y sunset, the crowd is smaller. Outside Marina Rinaldia a group of people have gathered around a bleacher erected for the news telecasters. A reporter from Chanel 1 Spain news goes about her job when her camera becomes the hub of the protests. People gather around it and chant that they want freedom. They sing the Catalan anthem. They wave independence flags and say Spanish news lies.
As the evening progresses, young men and women, students from school and universities wave the flag as garbage cleaners make their way to clear the streets of posters and beer cans. Later in the evening, the locus of the protest is a band. People dance in trance as the smell of marijuana rises.
Being European has always played an important role in the Catalan identity and the fear of a break from the bloc terrifies some.
In a road leading away from the protest, a book café
struggles with the influx of customers. Away from the camera interchanges become
intense. In the last protest on October 17, groups of people had threatened
stores, including Apple and McDonalds to shut shop or else. They shuttered
their doors even if they didn’t believe in the cause but it was becoming
difficult to feel Spanish in this corner of the country.
In a June poll conducted by the Centre d’Estudis d’Opnio, 41.1per cent of those questioned claimed they wanted independence and 49.4 per cent said they did not. But there were diehard Spaniards in Catalonia and they took to the centre of Barcelona in a huge rally supporting the state of Spain and waved the Spanish flag that in the Franco decades carried the stigma of a misplaced nationalism. People were worried whether Catalonia would be accepted as a member state in the EU. Already, there’s been a business exodus that could hurt Catalonia’s reputation as a hub for manufacturing, publishing and technology. European leaders have made it abundantly clear that they will require independent Catalonia to contend for membership which will be contingent on the support and consent of all members—including Spain.
Being European has always played an important role in the Catalan identity and the fear of a break from the bloc terrifies some.

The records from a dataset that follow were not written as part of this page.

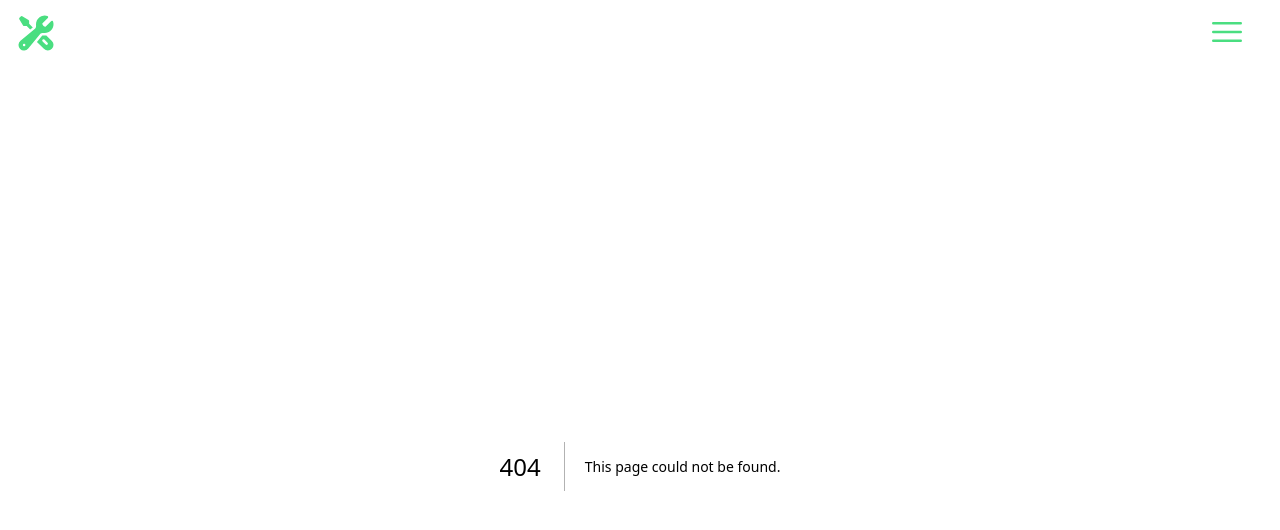
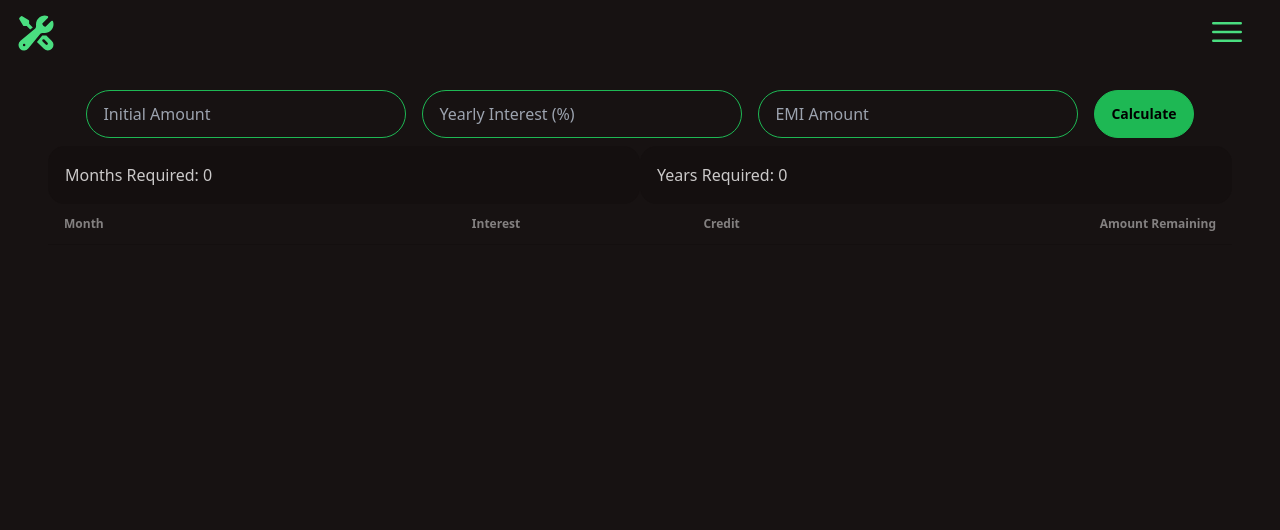
Before and after one commit to YoungMahesh/tools, a Next.js app: page /loan in a window 1280 px wide. Before the commit this address had no page. Shown: the top 530 px of the page. Built offline with nearby package versions, Linux system fonts and the light colour scheme.

Commit message:
loan-calculator

```diff
--- /dev/null
+++ b/src/app/loan/_components/Loan.tsx
@@ -0,0 +1,26 @@
+'use client'
+import { useState } from "react";
+import LoanInput from "./LoanInput";
+import { LoanDataRow } from "../_lib/types";
+import LoanTable from "./LoanTable";
+
+export default function Loan() {
+  const [dataArr, setDataArr] = useState<LoanDataRow[]>([]);
+  const [monthsRequired, setMonthsRequired] = useState(0);
+  const [yearsRequired, setYearsRequired] = useState(0);
+
+  return (
+    <div className="p-2 py-4 md:px-12">
+      <LoanInput
+        setDataArr={setDataArr}
+        setMonthsRequired={setMonthsRequired}
+        setYearsRequired={setYearsRequired}
+      />
+      <LoanTable
+        dataArr={dataArr}
+        monthsRequired={monthsRequired}
+        yearsRequired={yearsRequired}
+      />
+    </div>
+  );
+}
--- /dev/null
+++ b/src/app/loan/_components/LoanInput.tsx
@@ -0,0 +1,102 @@
+import { useState } from "react";
+import { LoanDataRow } from "../_lib/types";
+
+export default function LoanInput({
+  setDataArr,
+  setMonthsRequired,
+  setYearsRequired,
+}: {
+  setDataArr: (_: LoanDataRow[]) => void;
+  setMonthsRequired: (_: number) => void;
+  setYearsRequired: (_: number) => void;
+}) {
+  const [amount, setAmount] = useState("");
+  const [interest, setInterest] = useState("");
+  const [emi, setEmi] = useState("");
+
+  const monthlyInterest = (currAmt: number) => {
+    const _interest = parseFloat(interest.replace(/,/g, ""));
+
+    const yearInterest = (currAmt * _interest) / 100;
+    const monthInterest = yearInterest / 12;
+    return parseFloat(monthInterest.toFixed(2));
+  };
+
+  const generateLoanData = () => {
+    try {
+      const _amount = parseFloat(amount.replace(/,/g, ""));
+      const _emi = parseFloat(emi.replace(/,/g, ""));
+
+      const dataArr1: LoanDataRow[] = [];
+      dataArr1.push({
+        month: 0,
+        amount: _amount,
+        debit: 0,
+        credit: 0,
+      });
+      let currMonth = 1;
+      let currAmt = _amount;
+      while (currAmt > 0) {
+        const monthInterest = monthlyInterest(currAmt);
+
+        if (monthInterest > _emi)
+          return alert(
+            "EMI is less than monthly-interest, loan will never be paid off",
+          );
+
+        currAmt += monthInterest;
+        currAmt = parseFloat(currAmt.toFixed(2));
+        dataArr1.push({
+          month: currMonth,
+          debit: monthInterest,
+          credit: 0,
+          amount: currAmt,
+        });
+        currAmt -= _emi;
+        currAmt = parseFloat(currAmt.toFixed(2));
+        dataArr1.push({
+          month: currMonth,
+          debit: 0,
+          credit: _emi,
+          amount: currAmt,
+        });
+        currMonth += 1;
+      }
+      setMonthsRequired(currMonth - 1);
+      setYearsRequired(parseFloat(((currMonth - 1) / 12).toFixed(2)));
+      setDataArr(dataArr1);
+    } catch (err) {
+      console.log(err);
+      alert("Invalid Data");
+    }
+  };
+
+  return (
+    <section className="flex flex-wrap justify-center ">
+      <input
+        type="text"
+        className="input-bordered input-primary input m-2 w-full max-w-xs"
+        placeholder="Initial Amount"
+        value={amount}
+        onChange={(e) => setAmount(e.target.value)}
+      />
+      <input
+        type="text"
+        className="input-bordered input-primary input m-2 w-full max-w-xs"
+        placeholder="Yearly Interest (%)"
+        value={interest}
+        onChange={(e) => setInterest(e.target.value)}
+      />
+      <input
+        type="text"
+        className="input-bordered input-primary input m-2 w-full max-w-xs"
+        placeholder="EMI Amount"
+        value={emi}
+        onChange={(e) => setEmi(e.target.value)}
+      />
+      <button className="btn-primary btn m-2" onClick={generateLoanData}>
+        Calculate
+      </button>
+    </section>
+  );
+}
--- /dev/null
+++ b/src/app/loan/_components/LoanTable.tsx
@@ -0,0 +1,40 @@
+import { LoanDataRow } from "../_lib/types";
+
+export default function LoanTable({
+  dataArr,
+  monthsRequired,
+  yearsRequired,
+}: {
+  dataArr: LoanDataRow[];
+  monthsRequired: number;
+  yearsRequired: number;
+}) {
+  return (
+    <section className="overflow-x-auto">
+      <p className="flex justify-center">
+        <span className="alert">Months Required: {monthsRequired}</span>
+        <span className="alert">Years Required: {yearsRequired}</span>
+      </p>
+      <table className="table w-full">
+        <thead>
+          <tr>
+            <td>Month</td>
+            <td align="right">Interest</td>
+            <td align="right">Credit</td>
+            <td align="right">Amount Remaining</td>
+          </tr>
+        </thead>
+        <tbody>
+          {dataArr.map((row, idx) => (
+            <tr key={idx}>
+              <td>{row.month}</td>
+              <td align="right">{row.debit}</td>
+              <td align="right">{row.credit}</td>
+              <td align="right">{row.amount}</td>
+            </tr>
+          ))}
+        </tbody>
+      </table>
+    </section>
+  );
+}
--- /dev/null
+++ b/src/app/loan/_lib/types.ts
@@ -0,0 +1,6 @@
+export interface LoanDataRow {
+  month: number;
+  debit: number;
+  credit: number;
+  amount: number;
+}
--- /dev/null
+++ b/src/app/loan/page.tsx
@@ -0,0 +1,10 @@
+import Loan from "./_components/Loan";
+
+export const metadata = {
+  title: "Loan Calculator",
+  description: "Calculate EMI of Loan",
+};
+
+export default function LoanPage() {
+  return <Loan />;
+}
```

Catalonia and its success attracted many from other regions in the Franco years and the migrants struggled to identify with Catalan identity. A talkative taxi driver listed a roster of grievances with secession. “Do they even have a roadmap or a coherent plan of what would follow after? No,” he said. So for better or for worse along with independence flags on brownstone buildings, on Gothic façades and in stores, the Spanish flag flutters while Catalan society lives divided.
This story is from the November 2017 issue